During his testimony on Tuesday, Democrats tried to put Sessions’ feet to the fire, while most of the Republicans opted to use the flames to feed him toasted marshmallows. Sen. Tom Cotton of Arkansas seemed especially obsessed with the idea that James Comey had told Trump that when it came to the allegations of the Trump campaign’s contacts with Russia, the president was not a subject of investigation. To Cotton, this was proof that there was no substance to any of the allegations of campaign contacts with Russia and that made him cocky and deeply annoying.
But keep in mind that in the opening statement that Comey presented to the intelligence committee, he noted that the FBI had been reluctant to publicly state that Trump was not under investigation “for a number of reasons, most importantly because it would create a duty to correct, should that change.” (My italics.)
And change it has.

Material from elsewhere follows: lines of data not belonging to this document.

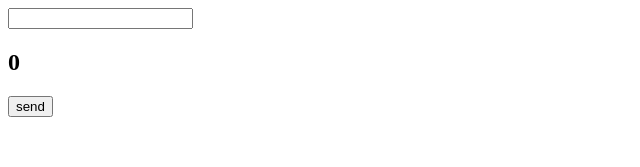
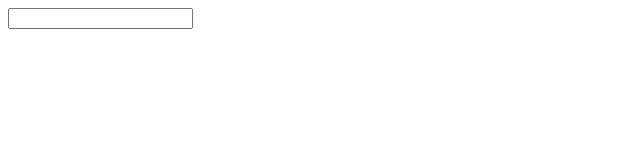
Before and after one commit to anandhuc1666/light, a React (Vite) app: page /1 in a window 1280 px wide. Shown: the top 167 px of the page, without its empty margins (0-640 px from the left). Built offline with nearby package versions, Linux system fonts and the light colour scheme.

Commit message:
Codebuild

```diff
--- a/src/Image/Emage.jsx
+++ b/src/Image/Emage.jsx
@@ -110,31 +110,59 @@
 // }
 
 // export default Emage
+// import React, { useCallback, useMemo, useState } from 'react'
+// import svg from '../Image/vite.svg'
+
+// function Emage() {
+//     const [text, setText] = useState(0)
+//     const [count, setCount] = useState(0)
+//     const [image, setImage] = useState([])
+
+//     const send = useCallback(() => {
+//         let newimage = parseInt(text)
+//         setImage(Array(newimage).fill(svg))
+//         setCount(text)
+//     })
+//     console.log(count)
+
+//     return (
+//         <div>
+//             <input type="text" onChange={(e) => setText(e.target.value)} />
+//             <h2>{count}</h2>
+//             <button onClick={send}>send</button>
+//             {
+//                 image &&
+//                 image.map((i, k) => (
+//                     <div key={k}><img src={i} alt="" /></div>
+//                 ))
+//             }
+//         </div>
+//     )
+// }
+
+// export default Emage
 import React, { useState } from 'react'
-import svg from '../Image/vite.svg'
+ import svg from '../Image/vite.svg'
 
 function Emage() {
-    const[text,setText]=useState(0)
-    const[count,setCount]=useState(0)
-    const[image,setImage]=useState([])
-
-     const send =()=>{
-        let newimage = parseInt(text)
-        setImage(Array(newimage).fill(svg))
-       setCount(text)
-     }
+    const[image,setImage]=useState(0)
+    let sum=[]
+    const handle =(e)=>{
+       setImage(e.target.value)
+    }
+    for(let i=1;i<=image;i++){
+        sum.push(<img src={svg} alt="" />)
+    }
 
   return (
     <div>
-        <input type="text" onChange={(e)=>setText(e.target.value)}/>
-        <h2>{count}</h2>
-       <button onClick={send}>send</button>
-       {
-        image&&
-        image.map((i,k)=>(
-            <div key={k}><img src={i} alt="" /></div>
-        ))
-       }
+        <input type="text" onChange={handle}/>
+
+        {
+            sum.map((i)=>(
+                <div>{i}</div>
+            ))
+        }
     </div>
   )
 }
```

For as of Wednesday we now know that in the days since Comey’s firing, Donald Trump has become a subject of the investigation. As special counsel Robert Mueller’s inquiry plows relentlessly on, it was reported by The Washington Post that Mueller’s team is looking into whether or not the president is guilty of attempting to obstruct justice:

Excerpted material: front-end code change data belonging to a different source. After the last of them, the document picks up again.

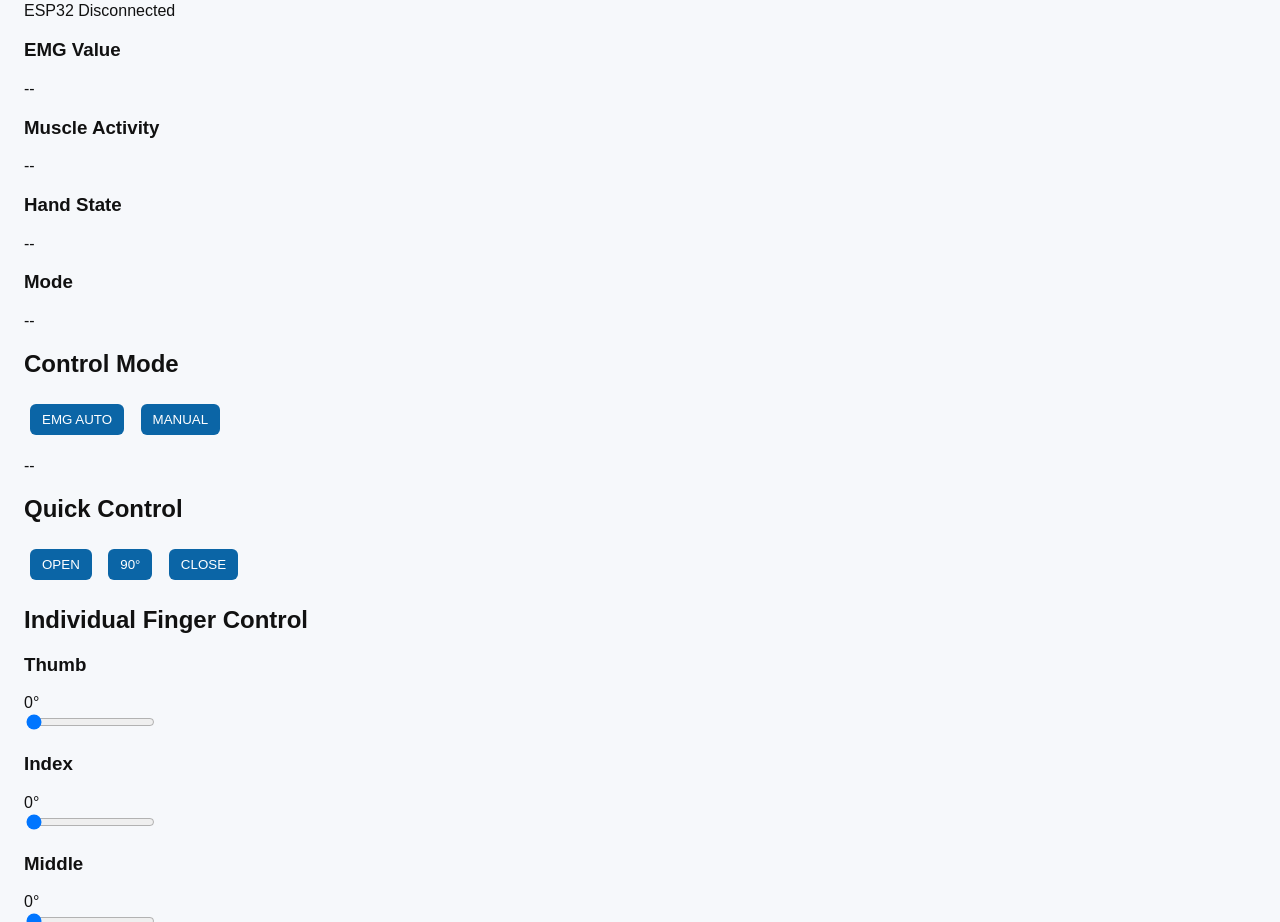
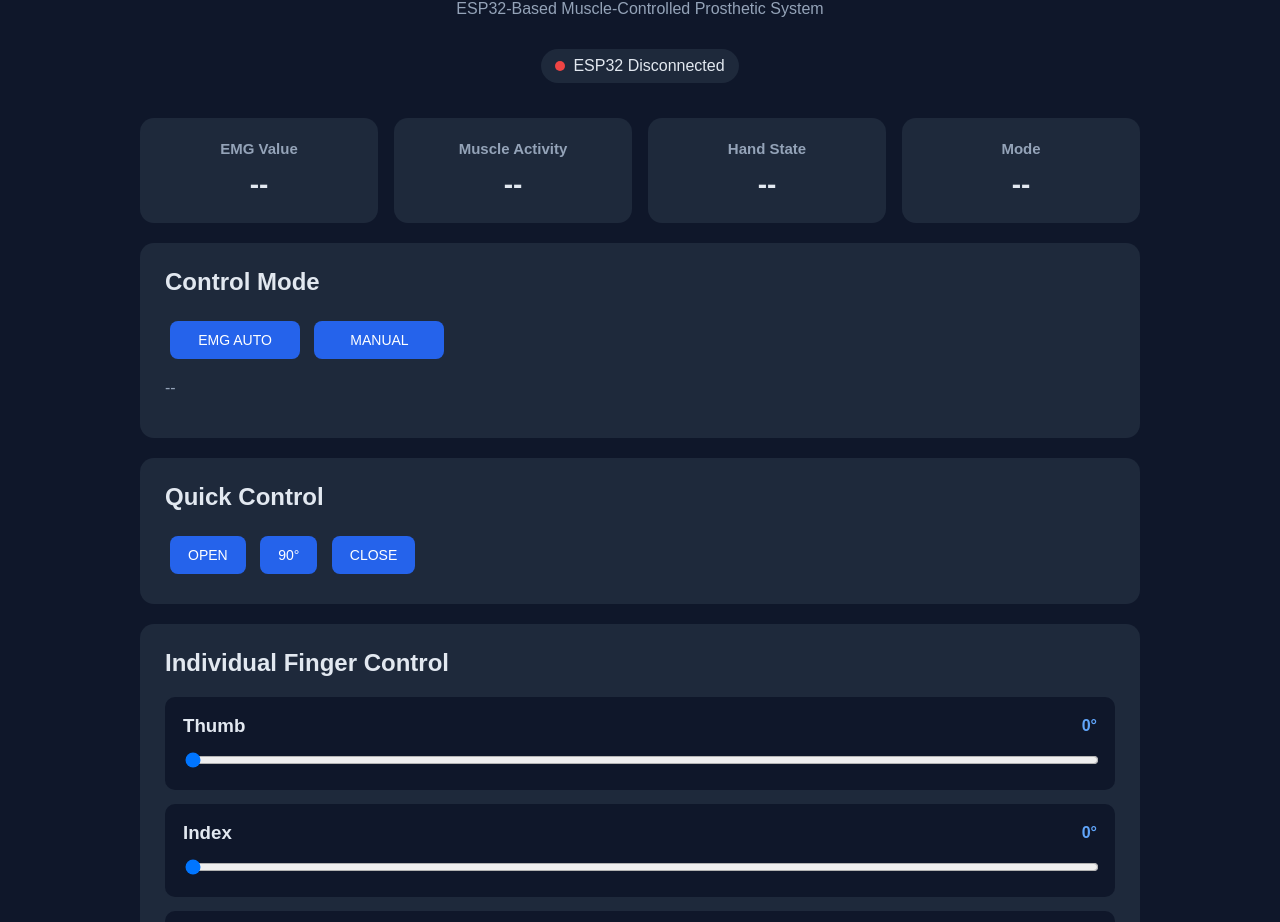
Before and after one commit to hrithik-malarvannan/prosthetic_arm, a website: page web-dashboard/index.html in a window 1280 px wide. Shown: the part 114-1036 px from the top of the page. Drawn offline with Linux system fonts and the light colour scheme; no server answers.

Commit message:
Update style.css

```diff
--- a/web-dashboard/style.css
+++ b/web-dashboard/style.css
@@ -1,40 +1,168 @@
-body {
-  font-family: Arial, sans-serif;
-  margin: 24px;
-  background: #f6f8fb;
-  color: #111;
+* {
+  box-sizing: border-box;
 }
 
-h1 {
-  color: #0b65a6;
+body {
+  margin: 0;
+  font-family: Arial, sans-serif;
+  background: #0f172a;
+  color: #e2e8f0;
 }
 
-.servo-row {
-  display: flex;
-  gap: 20px;
-  margin-bottom: 16px;
+.container {
+  width: min(1000px, 92%);
+  margin: auto;
+  padding: 40px 0;
+}
+
+header {
+  text-align: center;
+  margin-bottom: 35px;
+}
+
+header h1 {
+  margin-bottom: 8px;
+  font-size: 36px;
+}
+
+header p {
+  color: #94a3b8;
+  margin-top: 0;
+}
+
+.connection {
+  display: inline-flex;
+  align-items: center;
+  gap: 8px;
+  margin-top: 15px;
+  padding: 8px 14px;
+  border-radius: 20px;
+  background: #1e293b;
+}
+
+#statusDot {
+  width: 10px;
+  height: 10px;
+  border-radius: 50%;
+  background: #64748b;
+}
+
+#statusDot.connected {
+  background: #22c55e;
+}
+
+#statusDot.disconnected {
+  background: #ef4444;
+}
+
+.stats {
+  display: grid;
+  grid-template-columns: repeat(4, 1fr);
+  gap: 16px;
+  margin-bottom: 20px;
+}
+
+.card {
+  background: #1e293b;
+  border-radius: 14px;
+  padding: 22px;
+  text-align: center;
+}
+
+.card h3 {
+  margin: 0 0 12px;
+  font-size: 15px;
+  color: #94a3b8;
+}
+
+.value {
+  font-size: 28px;
+  font-weight: bold;
+}
+
+.panel {
+  background: #1e293b;
+  border-radius: 14px;
+  padding: 25px;
+  margin-bottom: 20px;
+}
+
+.panel h2 {
+  margin-top: 0;
 }
 
 button {
-  padding: 8px 12px;
-  margin: 6px;
-  border-radius: 6px;
   border: none;
-  background: #0b65a6;
+  border-radius: 8px;
+  padding: 11px 18px;
+  margin: 5px;
+  background: #2563eb;
   color: white;
+  font-size: 14px;
   cursor: pointer;
-  transition: background 0.2s ease;
 }
 
 button:hover {
-  background: #094e82;
+  background: #1d4ed8;
 }
 
-#logBox {
-  height: 260px;
-  overflow: auto;
-  border: 1px solid #ddd;
-  background: #fff;
-  padding: 8px;
-  border-radius: 6px;
+.mode-button {
+  min-width: 130px;
 }
+
+#modeMessage {
+  color: #94a3b8;
+  margin-top: 15px;
+}
+
+.servo-control {
+  background: #0f172a;
+  border-radius: 10px;
+  padding: 18px;
+  margin-bottom: 14px;
+}
+
+.servo-header {
+  display: flex;
+  justify-content: space-between;
+  align-items: center;
+}
+
+.servo-header h3 {
+  margin: 0;
+}
+
+.servo-header span {
+  color: #60a5fa;
+  font-weight: bold;
+}
+
+input[type="range"] {
+  width: 100%;
+  margin-top: 15px;
+  cursor: pointer;
+}
+
+#espIp,
+#threshold {
+  color: #60a5fa;
+  font-weight: bold;
+}
+
+@media (max-width: 700px) {
+
+  .stats {
+    grid-template-columns: repeat(2, 1fr);
+  }
+
+  header h1 {
+    font-size: 28px;
+  }
+}
+
+@media (max-width: 450px) {
+
+  .stats {
+    grid-template-columns: 1fr;
+  }
+}
```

Accounts by Comey and other officials of their conversations with the president could become central pieces of evidence if Mueller decides to pursue an obstruction case. Investigators will also look for any statements the president may have made publicly and privately to people outside the government about his reasons for firing Comey and his concerns about the Russia probe and other related investigations, people familiar with the matter said.

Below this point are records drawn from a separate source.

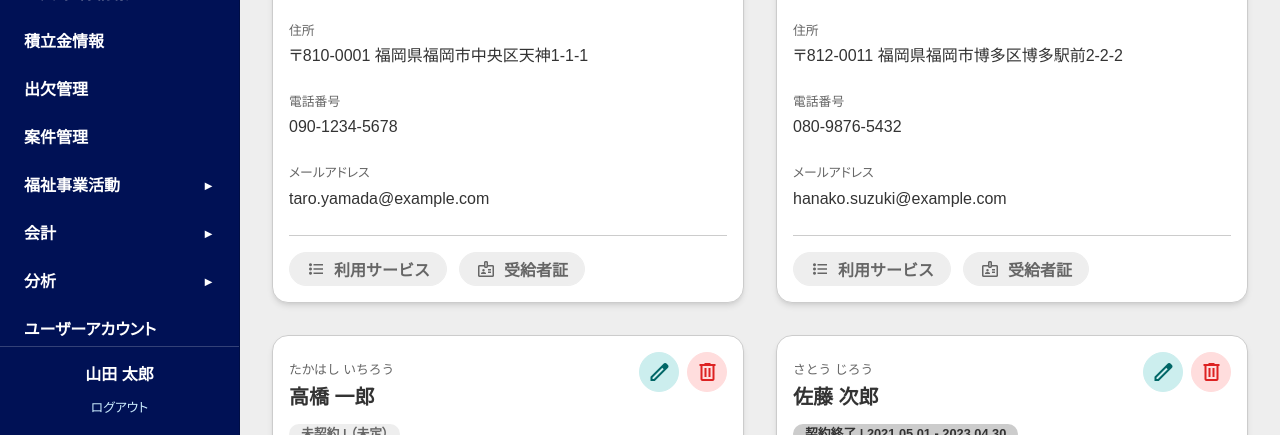
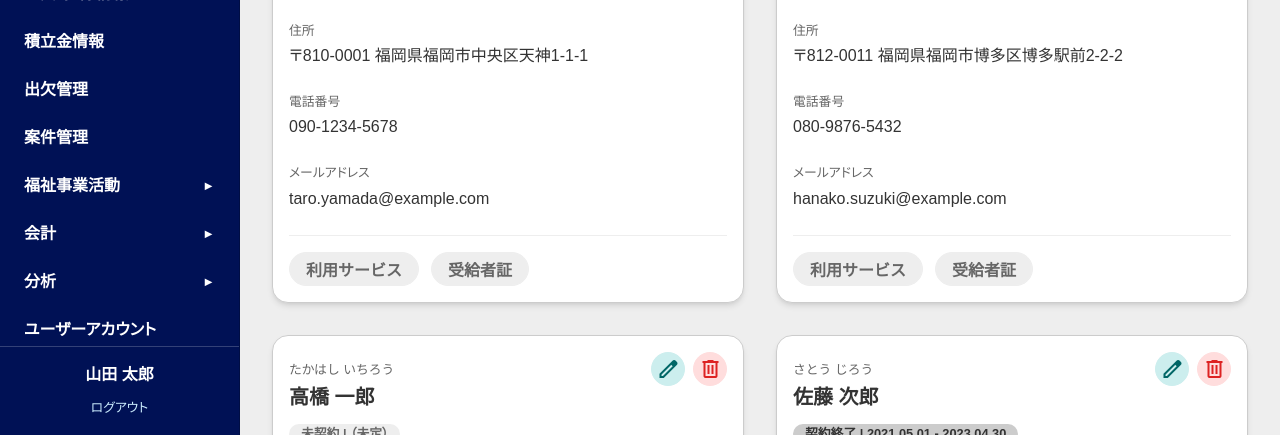
Before and after one commit to megdisc/p2508e, a plain HTML site: page members.html in a window 1280 px wide. Shown: the part 365-800 px from the top of the page. Drawn offline with nearby package versions, Linux system fonts and the light colour scheme.

Commit message:
251115-108

```diff
--- a/members.html
+++ b/members.html
@@ -203,13 +203,11 @@
                                 </div>
                             </dl>
 
-                            <div style="margin-top: var(--spacing-4); padding-top: var(--spacing-4); border-top: var(--border-default); display: flex; flex-wrap: wrap; gap: var(--spacing-3);">
+                            <div style="margin-top: var(--spacing-4); padding-top: var(--spacing-4); border-top: var(--border-subtle); display: flex; flex-wrap: wrap; gap: var(--spacing-3);">
                                 <button class="btn btn-neutral" onclick="showModal('modal-service-1')">
-                                    <span class="material-symbols-outlined" style="font-size: 1.25em; margin-right: var(--spacing-2);">format_list_bulleted</span>
                                     利用サービス
                                 </button>
                                 <button class="btn btn-neutral" onclick="showModal('modal-certificate-1')">
-                                    <span class="material-symbols-outlined" style="font-size: 1.25em; margin-right: var(--spacing-2);">badge</span>
                                     受給者証
                                 </button>
                             </div>
@@ -248,13 +246,11 @@
                                 </div>
                             </dl>
 
-                            <div style="margin-top: var(--spacing-4); padding-top: var(--spacing-4); border-top: var(--border-default); display: flex; flex-wrap: wrap; gap: var(--spacing-3);">
+                            <div style="margin-top: var(--spacing-4); padding-top: var(--spacing-4); border-top: var(--border-subtle); display: flex; flex-wrap: wrap; gap: var(--spacing-3);">
                                 <button class="btn btn-neutral" onclick="showModal('modal-service-2')">
-                                    <span class="material-symbols-outlined" style="font-size: 1.25em; margin-right: var(--spacing-2);">format_list_bulleted</span>
                                     利用サービス
                                 </button>
                                 <button class="btn btn-neutral" onclick="showModal('modal-certificate-2')">
-                                    <span class="material-symbols-outlined" style="font-size: 1.25em; margin-right: var(--spacing-2);">badge</span>
                                     受給者証
                                 </button>
                             </div>
@@ -293,13 +289,11 @@
                                 </div>
                             </dl>
 
-                            <div style="margin-top: var(--spacing-4); padding-top: var(--spacing-4); border-top: var(--border-default); display: flex; flex-wrap: wrap; gap: var(--spacing-3);">
+                            <div style="margin-top: var(--spacing-4); padding-top: var(--spacing-4); border-top: var(--border-subtle); display: flex; flex-wrap: wrap; gap: var(--spacing-3);">
                                 <button class="btn btn-neutral" onclick="showModal('modal-service-3')">
-                                    <span class="material-symbols-outlined" style="font-size: 1.25em; margin-right: var(--spacing-2);">format_list_bulleted</span>
                                     利用サービス
                                 </button>
                                 <button class="btn btn-neutral" onclick="showModal('modal-certificate-3')">
-                                    <span class="material-symbols-outlined" style="font-size: 1.25em; margin-right: var(--spacing-2);">badge</span>
                                     受給者証
                                 </button>
                             </div>
@@ -338,13 +332,11 @@
                                 </div>
                             </dl>
 
-                            <div style="margin-top: var(--spacing-4); padding-top: var(--spacing-4); border-top: var(--border-default); display: flex; flex-wrap: wrap; gap: var(--spacing-3);">
+                            <div style="margin-top: var(--spacing-4); padding-top: var(--spacing-4); border-top: var(--border-subtle); display: flex; flex-wrap: wrap; gap: var(--spacing-3);">
                                 <button class="btn btn-neutral" onclick="showModal('modal-service-4')">
-                                    <span class="material-symbols-outlined" style="font-size: 1.25em; margin-right: var(--spacing-2);">format_list_bulleted</span>
                                     利用サービス
                                 </button>
                                 <button class="btn btn-neutral" onclick="showModal('modal-certificate-4')">
-                                    <span class="material-symbols-outlined" style="font-size: 1.25em; margin-right: var(--spacing-2);">badge</span>
                                     受給者証
                                 </button>
                             </div>
--- a/ui.css
+++ b/ui.css
@@ -154,11 +154,12 @@
 
 /* (★) アイコンボタン (ベース形状) */
 .btn.btn-icon {
-    width: 2.5rem; /* 40px */
-    height: 2.5rem; /* 40px */
+    /* ★変更: 高さを通常ボタンに合わせる (約34px) */
+    width: 2.125rem; /* 34px */
+    height: 2.125rem; /* 34px */
     padding: 0; /* (★) paddingリセット */
     border-radius: 50%; /* (★) 円形 */
-    font-size: 1.25rem; /* アイコンサイズ (20px) */
+    font-size: 1.25rem; /* ★変更: アイコンサイズ 20px */
 
     /* (★★) アイコンフォントをflexコンテナで中央揃えするための調整 */
     line-height: 1;
@@ -207,6 +208,7 @@
 .btn.btn-icon > span {
     position: relative;
     left: 0.5px;
+    /* ★ 調整用の font-size 削除 */
 }
 
 /* -------------------------------------- */
@@ -337,7 +339,7 @@ input[type="number"].input-field {
 
     /* ↓ コメントを解除して、テーブルコンテナ自身の罫線を有効化 */
     border: var(--border-width-sm) solid var(--color-table-container-border);
-    border-radius: var(--radius-card);
+    border-radius: var(--radius-card); /* ★変更 (globals.css に合わせて lg) */
 }
 
 .table {
```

For the moment, as Mueller and investigators work to determine if the Trump campaign was tied at all to Russian interference with our electoral process, if there is anything of which to be glad, it is that with each passing day and revelation there at least is greater bipartisan belief in the reality and gravity of what Russia attempted and doubtless is hoping to do again.
Days after The Intercept website revealed a leaked NSA report that Russian hacking of our voting systems was more extensive than previously known, Michael Riley and Jordan Robertson at Bloomberg Politics quoted a knowledgeable source claiming that the systems of 39 states had been hit. They noted:
Such operations need not change votes to be effective. In fact, the Obama administration believed that the Russians were possibly preparing to delete voter registration information or slow vote tallying in order to undermine confidence in the election. That effort went far beyond the carefully timed release of private communications by individuals and parties.
One former senior US official expressed concern that the Russians now have three years to build on their knowledge of US voting systems before the next presidential election, and there is every reason to believe they will use what they have learned in future attacks.
This news makes it all the more puzzling why the Trump White House continues to be so muted in decrying Russia’s attempts to destabilize democracy and yet so vocal in its insistence that there is nothing to any story of possible Trump campaign involvement. And then there’s this: At 5:55 a.m. on Thursday, Trump tweeted:
He then followed up with yet another primal scream/tweet:
If it’s all so phony, why is our insomniac-in-chief so worried?
With each disclosure, the cycle of defiance and denial goes on. In its own way, Sessions’ appearance before the Senate committee on Tuesday was just one more turn of the wheel, one more diversion, one more attempt to defend the indefensible.